WHAT YOU WILL DO => Find the lines in these entries that include the word "labelpad" and state how many there are, with no other words.
(DATA RECORDS Opens)
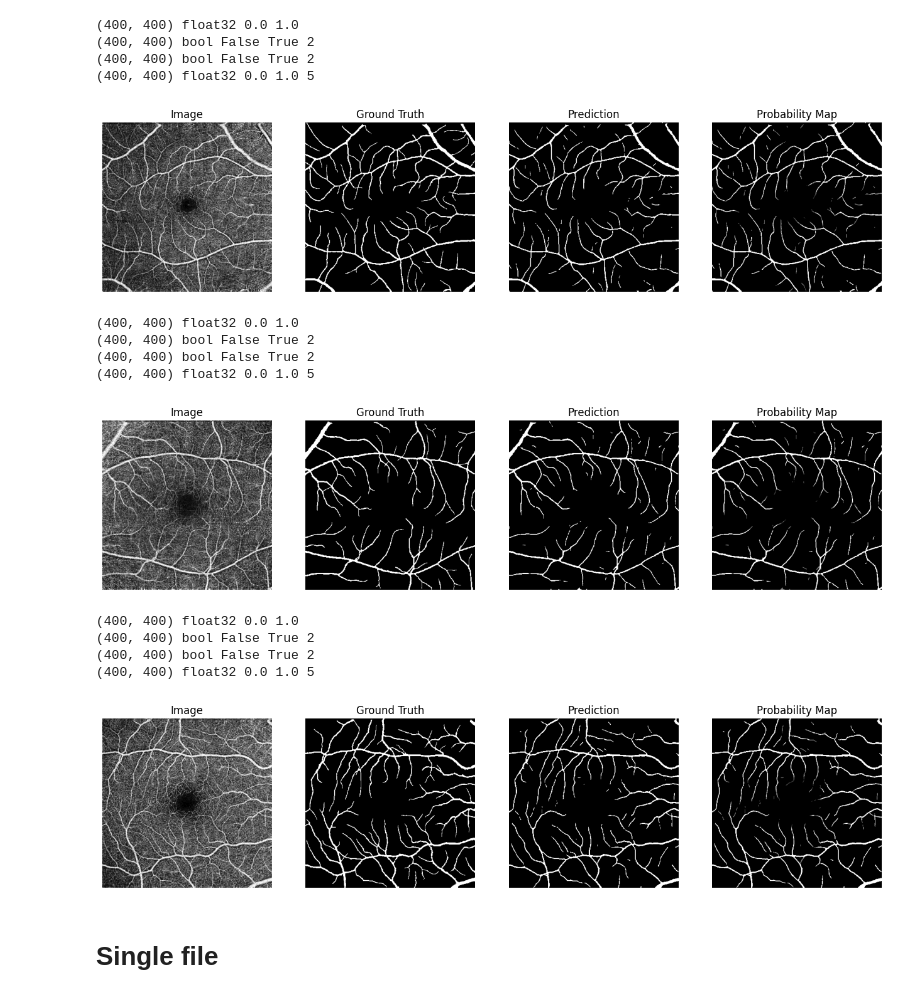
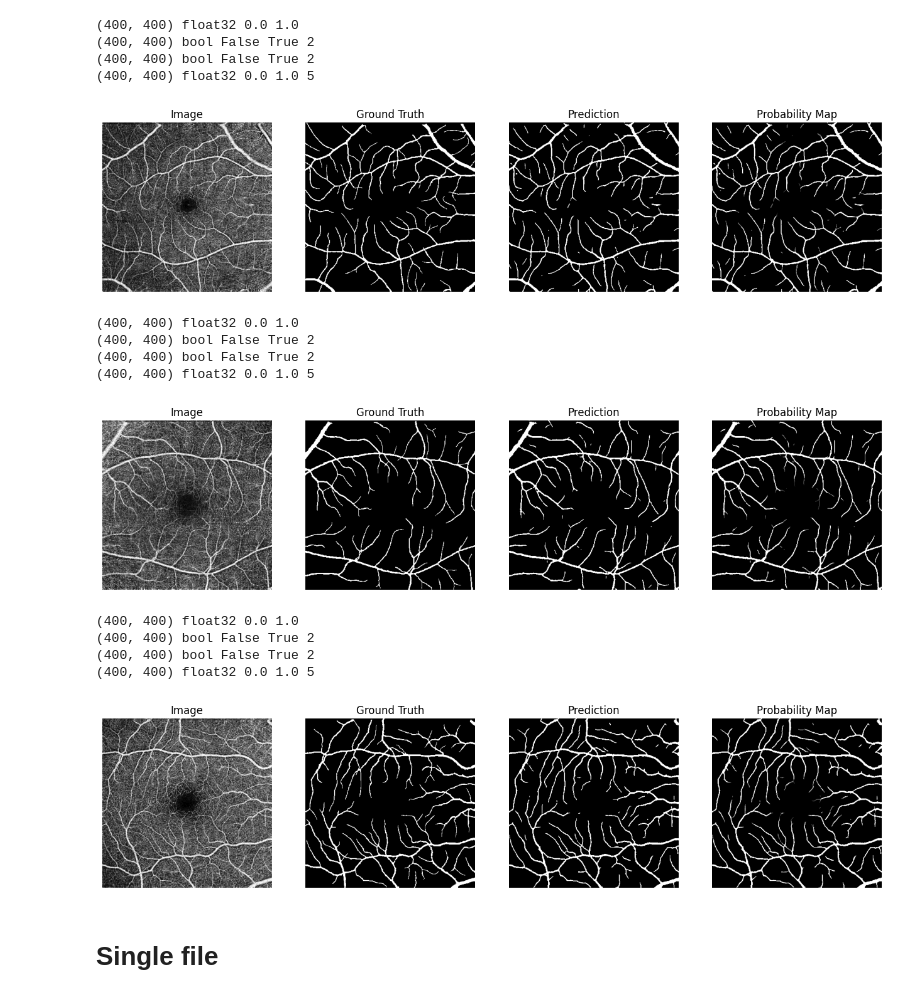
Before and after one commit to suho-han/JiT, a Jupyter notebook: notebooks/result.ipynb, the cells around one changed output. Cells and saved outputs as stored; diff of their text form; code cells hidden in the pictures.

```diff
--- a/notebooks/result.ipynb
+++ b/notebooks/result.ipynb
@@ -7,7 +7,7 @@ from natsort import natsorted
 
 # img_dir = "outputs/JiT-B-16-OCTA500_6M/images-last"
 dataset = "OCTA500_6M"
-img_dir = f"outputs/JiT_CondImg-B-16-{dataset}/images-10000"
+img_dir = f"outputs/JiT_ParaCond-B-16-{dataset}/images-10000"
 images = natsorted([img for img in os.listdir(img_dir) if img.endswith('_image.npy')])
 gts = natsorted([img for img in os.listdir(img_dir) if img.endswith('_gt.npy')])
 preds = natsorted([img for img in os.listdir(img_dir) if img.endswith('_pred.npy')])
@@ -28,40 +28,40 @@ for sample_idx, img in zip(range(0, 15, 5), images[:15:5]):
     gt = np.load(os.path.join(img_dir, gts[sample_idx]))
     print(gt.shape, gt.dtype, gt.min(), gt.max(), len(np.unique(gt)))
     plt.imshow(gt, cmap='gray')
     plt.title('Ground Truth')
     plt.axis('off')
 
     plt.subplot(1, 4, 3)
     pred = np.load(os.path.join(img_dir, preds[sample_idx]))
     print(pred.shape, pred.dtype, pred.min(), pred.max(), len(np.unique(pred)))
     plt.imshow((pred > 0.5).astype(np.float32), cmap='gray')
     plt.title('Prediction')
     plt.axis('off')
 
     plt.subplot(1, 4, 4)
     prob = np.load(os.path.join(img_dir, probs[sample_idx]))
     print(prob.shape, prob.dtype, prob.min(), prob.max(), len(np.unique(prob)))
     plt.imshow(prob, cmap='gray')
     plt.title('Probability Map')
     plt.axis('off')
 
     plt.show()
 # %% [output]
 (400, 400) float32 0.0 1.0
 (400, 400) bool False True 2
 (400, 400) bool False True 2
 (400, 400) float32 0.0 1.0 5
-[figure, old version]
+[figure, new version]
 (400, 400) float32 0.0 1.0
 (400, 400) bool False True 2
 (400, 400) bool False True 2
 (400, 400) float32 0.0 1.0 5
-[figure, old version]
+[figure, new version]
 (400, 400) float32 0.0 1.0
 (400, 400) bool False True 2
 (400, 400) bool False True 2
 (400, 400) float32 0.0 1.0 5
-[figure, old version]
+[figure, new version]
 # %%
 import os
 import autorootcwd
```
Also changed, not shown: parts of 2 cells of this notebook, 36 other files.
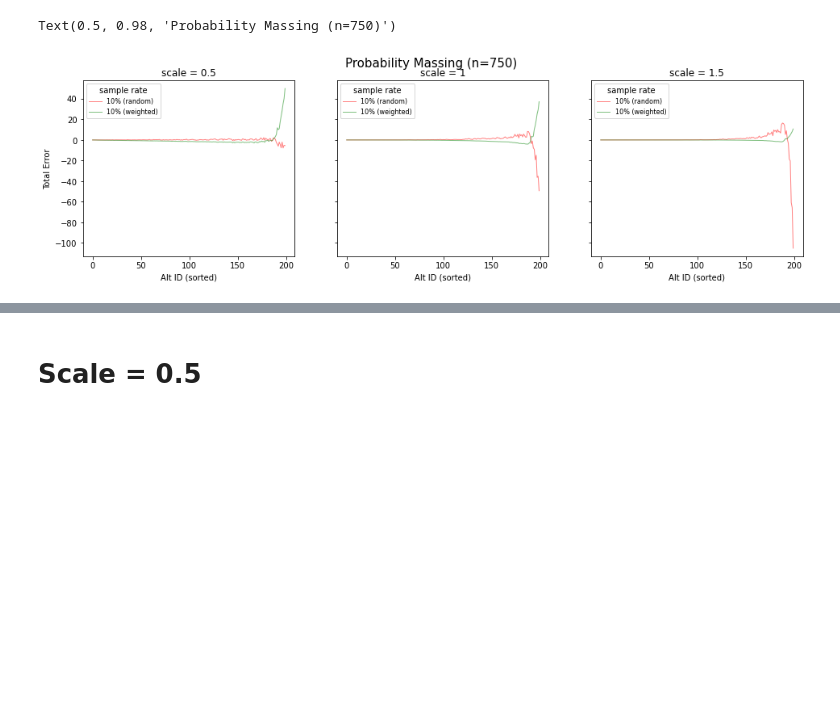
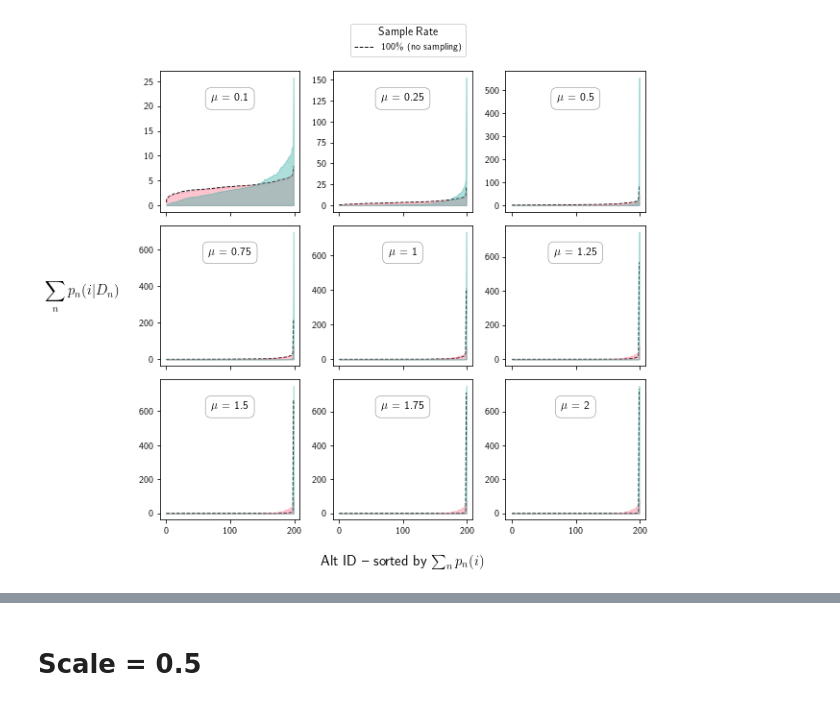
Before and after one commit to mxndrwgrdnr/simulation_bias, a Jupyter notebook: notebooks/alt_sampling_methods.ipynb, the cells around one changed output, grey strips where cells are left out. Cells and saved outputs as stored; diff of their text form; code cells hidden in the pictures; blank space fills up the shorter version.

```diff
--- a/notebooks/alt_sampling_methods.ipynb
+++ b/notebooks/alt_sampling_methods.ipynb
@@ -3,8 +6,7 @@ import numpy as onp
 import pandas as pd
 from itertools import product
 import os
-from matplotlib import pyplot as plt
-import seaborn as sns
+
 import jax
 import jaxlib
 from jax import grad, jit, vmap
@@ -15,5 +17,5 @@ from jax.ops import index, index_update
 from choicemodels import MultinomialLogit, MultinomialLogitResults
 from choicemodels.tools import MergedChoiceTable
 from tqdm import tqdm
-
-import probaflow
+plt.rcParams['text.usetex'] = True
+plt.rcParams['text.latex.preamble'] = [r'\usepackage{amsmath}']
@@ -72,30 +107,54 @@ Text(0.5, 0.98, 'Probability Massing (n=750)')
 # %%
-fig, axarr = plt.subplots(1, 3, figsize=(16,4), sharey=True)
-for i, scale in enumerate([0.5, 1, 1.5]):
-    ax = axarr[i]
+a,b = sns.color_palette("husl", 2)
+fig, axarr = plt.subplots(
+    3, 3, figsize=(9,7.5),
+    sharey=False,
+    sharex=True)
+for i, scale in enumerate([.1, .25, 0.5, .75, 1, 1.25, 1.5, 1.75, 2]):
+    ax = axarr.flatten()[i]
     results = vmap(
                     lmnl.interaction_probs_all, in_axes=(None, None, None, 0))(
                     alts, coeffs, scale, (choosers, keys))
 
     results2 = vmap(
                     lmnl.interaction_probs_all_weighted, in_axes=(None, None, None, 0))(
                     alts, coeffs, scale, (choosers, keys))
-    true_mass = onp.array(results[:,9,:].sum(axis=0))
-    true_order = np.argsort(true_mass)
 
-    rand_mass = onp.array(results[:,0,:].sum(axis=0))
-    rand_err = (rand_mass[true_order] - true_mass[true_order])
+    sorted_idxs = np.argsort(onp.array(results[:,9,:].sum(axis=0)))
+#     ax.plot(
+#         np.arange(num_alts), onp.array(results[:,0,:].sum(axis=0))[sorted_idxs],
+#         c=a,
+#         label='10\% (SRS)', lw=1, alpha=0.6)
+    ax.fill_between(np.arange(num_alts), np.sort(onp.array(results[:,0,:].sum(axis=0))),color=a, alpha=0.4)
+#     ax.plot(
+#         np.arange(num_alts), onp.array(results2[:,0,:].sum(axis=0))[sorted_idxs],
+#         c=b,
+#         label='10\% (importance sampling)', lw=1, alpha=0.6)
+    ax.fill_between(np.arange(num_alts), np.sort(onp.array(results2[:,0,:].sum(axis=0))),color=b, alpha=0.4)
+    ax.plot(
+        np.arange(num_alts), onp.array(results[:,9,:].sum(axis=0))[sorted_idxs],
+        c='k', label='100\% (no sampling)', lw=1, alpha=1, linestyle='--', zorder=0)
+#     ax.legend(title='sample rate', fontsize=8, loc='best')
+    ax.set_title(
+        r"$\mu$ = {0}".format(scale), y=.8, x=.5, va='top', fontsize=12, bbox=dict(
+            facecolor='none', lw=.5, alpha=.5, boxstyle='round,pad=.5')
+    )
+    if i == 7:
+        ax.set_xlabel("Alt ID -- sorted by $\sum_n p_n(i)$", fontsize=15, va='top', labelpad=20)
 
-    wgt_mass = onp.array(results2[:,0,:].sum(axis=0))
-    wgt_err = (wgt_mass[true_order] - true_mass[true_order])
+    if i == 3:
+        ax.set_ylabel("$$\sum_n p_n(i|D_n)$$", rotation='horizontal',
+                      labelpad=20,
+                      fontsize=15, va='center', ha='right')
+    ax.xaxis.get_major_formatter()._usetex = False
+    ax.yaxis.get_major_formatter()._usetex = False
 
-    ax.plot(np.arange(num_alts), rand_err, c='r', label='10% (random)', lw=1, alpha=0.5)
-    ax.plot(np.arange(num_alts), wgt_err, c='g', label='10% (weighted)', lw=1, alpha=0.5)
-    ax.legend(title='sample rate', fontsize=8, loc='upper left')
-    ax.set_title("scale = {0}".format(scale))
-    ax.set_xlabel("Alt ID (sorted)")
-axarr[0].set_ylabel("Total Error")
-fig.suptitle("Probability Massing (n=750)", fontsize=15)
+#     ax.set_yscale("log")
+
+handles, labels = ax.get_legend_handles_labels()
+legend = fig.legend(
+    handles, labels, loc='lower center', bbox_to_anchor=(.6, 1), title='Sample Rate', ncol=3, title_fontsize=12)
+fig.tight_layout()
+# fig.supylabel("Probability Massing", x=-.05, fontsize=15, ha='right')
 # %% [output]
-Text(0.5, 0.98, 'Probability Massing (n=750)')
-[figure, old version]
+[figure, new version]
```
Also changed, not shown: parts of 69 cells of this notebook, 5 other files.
(DATA RECORDS Closes)
(DATA RECORDS Opens)
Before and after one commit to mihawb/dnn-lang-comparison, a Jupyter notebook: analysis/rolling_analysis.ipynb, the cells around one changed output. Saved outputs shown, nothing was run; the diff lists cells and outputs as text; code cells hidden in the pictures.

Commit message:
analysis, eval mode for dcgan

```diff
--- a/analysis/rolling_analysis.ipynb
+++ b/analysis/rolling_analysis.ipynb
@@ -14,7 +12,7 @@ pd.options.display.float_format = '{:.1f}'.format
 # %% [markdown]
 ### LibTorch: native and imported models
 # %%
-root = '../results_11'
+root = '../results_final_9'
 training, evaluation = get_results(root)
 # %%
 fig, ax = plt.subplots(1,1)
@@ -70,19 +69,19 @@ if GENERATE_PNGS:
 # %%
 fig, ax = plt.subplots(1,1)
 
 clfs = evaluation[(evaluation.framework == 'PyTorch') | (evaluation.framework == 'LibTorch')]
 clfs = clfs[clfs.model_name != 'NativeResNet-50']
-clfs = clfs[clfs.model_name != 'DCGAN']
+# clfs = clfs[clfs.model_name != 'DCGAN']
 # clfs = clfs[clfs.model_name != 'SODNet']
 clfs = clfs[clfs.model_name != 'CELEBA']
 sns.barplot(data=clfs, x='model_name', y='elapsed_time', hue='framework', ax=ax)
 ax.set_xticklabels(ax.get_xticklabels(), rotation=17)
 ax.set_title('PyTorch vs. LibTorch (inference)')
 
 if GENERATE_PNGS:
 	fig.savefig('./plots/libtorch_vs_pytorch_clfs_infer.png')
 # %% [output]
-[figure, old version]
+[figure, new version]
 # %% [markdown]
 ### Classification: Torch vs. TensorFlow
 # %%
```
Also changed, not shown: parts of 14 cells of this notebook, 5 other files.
(DATA RECORDS Closes)
OUTPUT OF THE TASK => 2